she commissioned the building of a large estate on land that was transferred to her by her Uncle who lived in Scotland.The record books for the time
are somewhat unclear, it is clear that she held title to a plot of land, which today is located adjacent to Route 88. During the excavation for the
original mansion, workmen discovered bones from a human hand. After further digging, they unearthed well over 70 unmarked graves, and may have
unleashed the evil on the land that was found to be Demon House.Since this region of Monongahela was not well organized at the time, the remains
of these lost souls were left unknown. Rumors around railroad camps of the areas tell stories that the mansion was once an ancient burial ground for
local Indians. Another tells of the story of how the Spanish had a torturous prison at this location, and these were the reminders of this era.News of
this discovery didn't appear to bother Carla, nor the local authorities. In fact, legend of the time had her asking to keep some of the remains of some
sort.Carla was a women that was known at the time as a healer, many say an evil witch. People would come from as far as Scotland to visit with Carla
to seek healing for their ails and demon possessed souls.From 1872-1888, word of these great deeds traveled the land.Around 1889, word of her
help seemed to diminish as people stopped returning to their homes.In 1891, a child was born at the McCue Estate, and he was named Liam Gavin.
From 1889 until 1894, people continued to arrive at the Estate. On October 13, 1894, a man by the name of Pat Caldwell arrived with his ailing
daughter, only to find the Estate desolate. Caldwell contacted the local Sheriff, who came to the Estate. When they began to look through the home,
what they found in the basement was horrifying when the Sheriff arrived to the McCue Estate, he immediately began an investigation. As good an
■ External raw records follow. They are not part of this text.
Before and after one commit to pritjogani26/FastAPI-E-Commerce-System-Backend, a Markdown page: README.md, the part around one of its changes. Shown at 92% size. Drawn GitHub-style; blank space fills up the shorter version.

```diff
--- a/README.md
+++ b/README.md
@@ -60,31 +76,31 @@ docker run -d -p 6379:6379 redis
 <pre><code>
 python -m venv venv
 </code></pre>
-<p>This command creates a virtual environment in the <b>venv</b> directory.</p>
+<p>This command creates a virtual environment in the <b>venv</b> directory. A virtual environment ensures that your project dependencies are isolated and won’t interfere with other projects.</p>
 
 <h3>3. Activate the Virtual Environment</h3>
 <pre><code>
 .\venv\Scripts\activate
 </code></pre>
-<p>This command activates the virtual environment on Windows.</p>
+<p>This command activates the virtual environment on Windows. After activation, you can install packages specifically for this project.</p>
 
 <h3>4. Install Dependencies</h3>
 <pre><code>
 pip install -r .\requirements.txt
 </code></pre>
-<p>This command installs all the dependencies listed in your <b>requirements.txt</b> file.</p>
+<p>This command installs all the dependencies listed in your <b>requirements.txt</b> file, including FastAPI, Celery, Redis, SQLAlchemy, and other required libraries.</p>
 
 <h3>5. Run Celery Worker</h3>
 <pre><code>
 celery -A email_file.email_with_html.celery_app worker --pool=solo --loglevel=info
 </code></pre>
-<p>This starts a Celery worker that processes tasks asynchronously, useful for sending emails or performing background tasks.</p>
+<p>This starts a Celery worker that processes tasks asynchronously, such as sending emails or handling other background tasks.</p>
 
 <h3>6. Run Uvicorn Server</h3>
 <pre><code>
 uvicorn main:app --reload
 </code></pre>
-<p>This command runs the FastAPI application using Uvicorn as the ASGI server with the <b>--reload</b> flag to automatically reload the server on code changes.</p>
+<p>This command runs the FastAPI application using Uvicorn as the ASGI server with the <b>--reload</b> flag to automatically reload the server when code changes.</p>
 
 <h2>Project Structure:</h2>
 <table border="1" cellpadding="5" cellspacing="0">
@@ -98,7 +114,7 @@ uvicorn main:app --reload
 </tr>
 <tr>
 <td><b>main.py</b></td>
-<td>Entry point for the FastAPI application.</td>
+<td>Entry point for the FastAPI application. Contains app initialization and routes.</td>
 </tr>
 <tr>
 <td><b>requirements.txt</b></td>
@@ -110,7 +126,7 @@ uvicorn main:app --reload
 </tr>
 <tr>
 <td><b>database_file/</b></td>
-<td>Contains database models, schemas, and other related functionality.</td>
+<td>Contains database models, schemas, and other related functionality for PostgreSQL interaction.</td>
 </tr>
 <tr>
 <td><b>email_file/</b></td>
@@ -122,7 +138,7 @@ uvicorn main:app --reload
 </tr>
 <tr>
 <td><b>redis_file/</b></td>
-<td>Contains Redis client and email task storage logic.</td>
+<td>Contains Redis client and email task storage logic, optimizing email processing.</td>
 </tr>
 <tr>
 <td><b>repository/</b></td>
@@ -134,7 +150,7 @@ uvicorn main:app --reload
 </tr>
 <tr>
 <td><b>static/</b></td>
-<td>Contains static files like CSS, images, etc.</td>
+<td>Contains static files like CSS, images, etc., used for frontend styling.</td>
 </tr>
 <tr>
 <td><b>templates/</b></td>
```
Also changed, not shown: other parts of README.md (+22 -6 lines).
investigation that could be completed for 1894. David H. Dennis was the deputy Sheriff that wrote this report of the house. After talking more with the
others in the town, it was decided to go back to the mansion and go into the house to see what was actually happening. A search party was formed
and plans were made to go to the McCue mansion. About the time this was going to happen a letter arrived addressed simply to D.H.D. This note
expressed the need for help, and that the person whose initials were E.V.L., did not want to die like the others. That same evening the Sheriff's
posse went to the estate. The wives of the men recount the story. This account was written by Joan, the neice of deputy David H. Dennis. She
witnessed this from the gates to the estate. The men never came out of the house. On November 2, 1894, no person was ever seen at the house
again. It remained empty until 2004.
Prospect Place was built between 1856 - 1857 by George Willison Adams. The mansion is 9500 square feet and
consists of 27 rooms. Today it is being restored by George Willison Adams' great-great grandson, George J. Adams.
Prospect Place is listed on both the United States Park Service National Register of Historic Places and the Ohio
Underground Railroad Association's list. For a more detailed history, I recommend visiting the Official Prospect Place
website. This site is awesome, it contains lots of great information about the mansion and the Adams family. Prospect
Place is supposedly one of the most haunted places in Ohio. One of the ghosts that is often seen is that of a young
lady who died in the late 1800's. She was very sick with a terrible fever. One night she wandered down the hall by
herself during a party. She wandered outside on the second floor balcony where she fell over the rail and onto the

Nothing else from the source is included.